Instructions for the task: What you return should be the lines from the first line of the records below through the line holding "Also changed, not shown: 25 other files.", unchanged.

Extracted records:
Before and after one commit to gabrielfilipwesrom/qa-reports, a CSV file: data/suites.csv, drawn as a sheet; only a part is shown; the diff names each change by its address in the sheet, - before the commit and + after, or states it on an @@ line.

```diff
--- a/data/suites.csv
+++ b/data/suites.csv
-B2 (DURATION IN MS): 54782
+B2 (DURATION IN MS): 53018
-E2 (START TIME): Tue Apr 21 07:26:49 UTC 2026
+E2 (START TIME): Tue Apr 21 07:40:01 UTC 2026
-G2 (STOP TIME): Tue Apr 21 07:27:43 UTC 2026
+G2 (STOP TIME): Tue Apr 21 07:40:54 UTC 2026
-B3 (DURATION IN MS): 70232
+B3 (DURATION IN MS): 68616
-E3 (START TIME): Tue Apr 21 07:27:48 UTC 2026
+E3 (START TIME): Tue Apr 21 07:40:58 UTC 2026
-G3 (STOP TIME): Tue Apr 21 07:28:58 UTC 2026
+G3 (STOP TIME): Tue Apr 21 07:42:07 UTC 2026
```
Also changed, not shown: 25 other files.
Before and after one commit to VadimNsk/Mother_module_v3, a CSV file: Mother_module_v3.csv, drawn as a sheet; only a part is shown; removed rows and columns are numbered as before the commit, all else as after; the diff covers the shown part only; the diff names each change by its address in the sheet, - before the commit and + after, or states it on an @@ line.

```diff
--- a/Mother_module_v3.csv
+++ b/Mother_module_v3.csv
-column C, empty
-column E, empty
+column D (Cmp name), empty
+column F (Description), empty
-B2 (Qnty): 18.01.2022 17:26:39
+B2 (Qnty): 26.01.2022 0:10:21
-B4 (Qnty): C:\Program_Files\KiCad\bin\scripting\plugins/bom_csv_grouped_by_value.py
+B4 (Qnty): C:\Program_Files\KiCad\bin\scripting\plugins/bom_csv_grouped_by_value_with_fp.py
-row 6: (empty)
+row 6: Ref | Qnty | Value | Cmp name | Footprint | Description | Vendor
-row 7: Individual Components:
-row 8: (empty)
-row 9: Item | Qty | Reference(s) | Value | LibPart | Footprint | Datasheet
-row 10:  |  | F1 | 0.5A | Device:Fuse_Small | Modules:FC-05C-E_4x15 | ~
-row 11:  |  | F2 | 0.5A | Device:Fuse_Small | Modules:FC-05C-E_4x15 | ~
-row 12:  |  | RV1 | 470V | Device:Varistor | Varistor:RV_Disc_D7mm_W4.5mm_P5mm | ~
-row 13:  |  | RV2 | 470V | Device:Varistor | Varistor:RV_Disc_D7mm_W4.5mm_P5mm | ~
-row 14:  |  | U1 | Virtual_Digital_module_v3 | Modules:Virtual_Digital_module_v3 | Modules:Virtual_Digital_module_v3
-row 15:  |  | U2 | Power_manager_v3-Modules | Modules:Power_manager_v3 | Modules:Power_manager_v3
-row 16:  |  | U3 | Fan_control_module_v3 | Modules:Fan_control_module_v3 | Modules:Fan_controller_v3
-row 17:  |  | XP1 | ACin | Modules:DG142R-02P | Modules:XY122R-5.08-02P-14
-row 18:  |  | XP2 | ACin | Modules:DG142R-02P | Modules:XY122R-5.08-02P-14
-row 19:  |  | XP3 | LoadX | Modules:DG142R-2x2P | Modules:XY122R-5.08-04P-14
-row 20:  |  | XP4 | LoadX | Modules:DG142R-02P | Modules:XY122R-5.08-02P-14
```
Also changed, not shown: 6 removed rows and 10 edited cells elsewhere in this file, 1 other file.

Answer to this problem:
Before and after one commit to gabrielfilipwesrom/qa-reports, a CSV file: data/suites.csv, drawn as a sheet; only a part is shown; the diff names each change by its address in the sheet, - before the commit and + after, or states it on an @@ line.

```diff
--- a/data/suites.csv
+++ b/data/suites.csv
-B2 (DURATION IN MS): 54782
+B2 (DURATION IN MS): 53018
-E2 (START TIME): Tue Apr 21 07:26:49 UTC 2026
+E2 (START TIME): Tue Apr 21 07:40:01 UTC 2026
-G2 (STOP TIME): Tue Apr 21 07:27:43 UTC 2026
+G2 (STOP TIME): Tue Apr 21 07:40:54 UTC 2026
-B3 (DURATION IN MS): 70232
+B3 (DURATION IN MS): 68616
-E3 (START TIME): Tue Apr 21 07:27:48 UTC 2026
+E3 (START TIME): Tue Apr 21 07:40:58 UTC 2026
-G3 (STOP TIME): Tue Apr 21 07:28:58 UTC 2026
+G3 (STOP TIME): Tue Apr 21 07:42:07 UTC 2026
```
Also changed, not shown: 25 other files.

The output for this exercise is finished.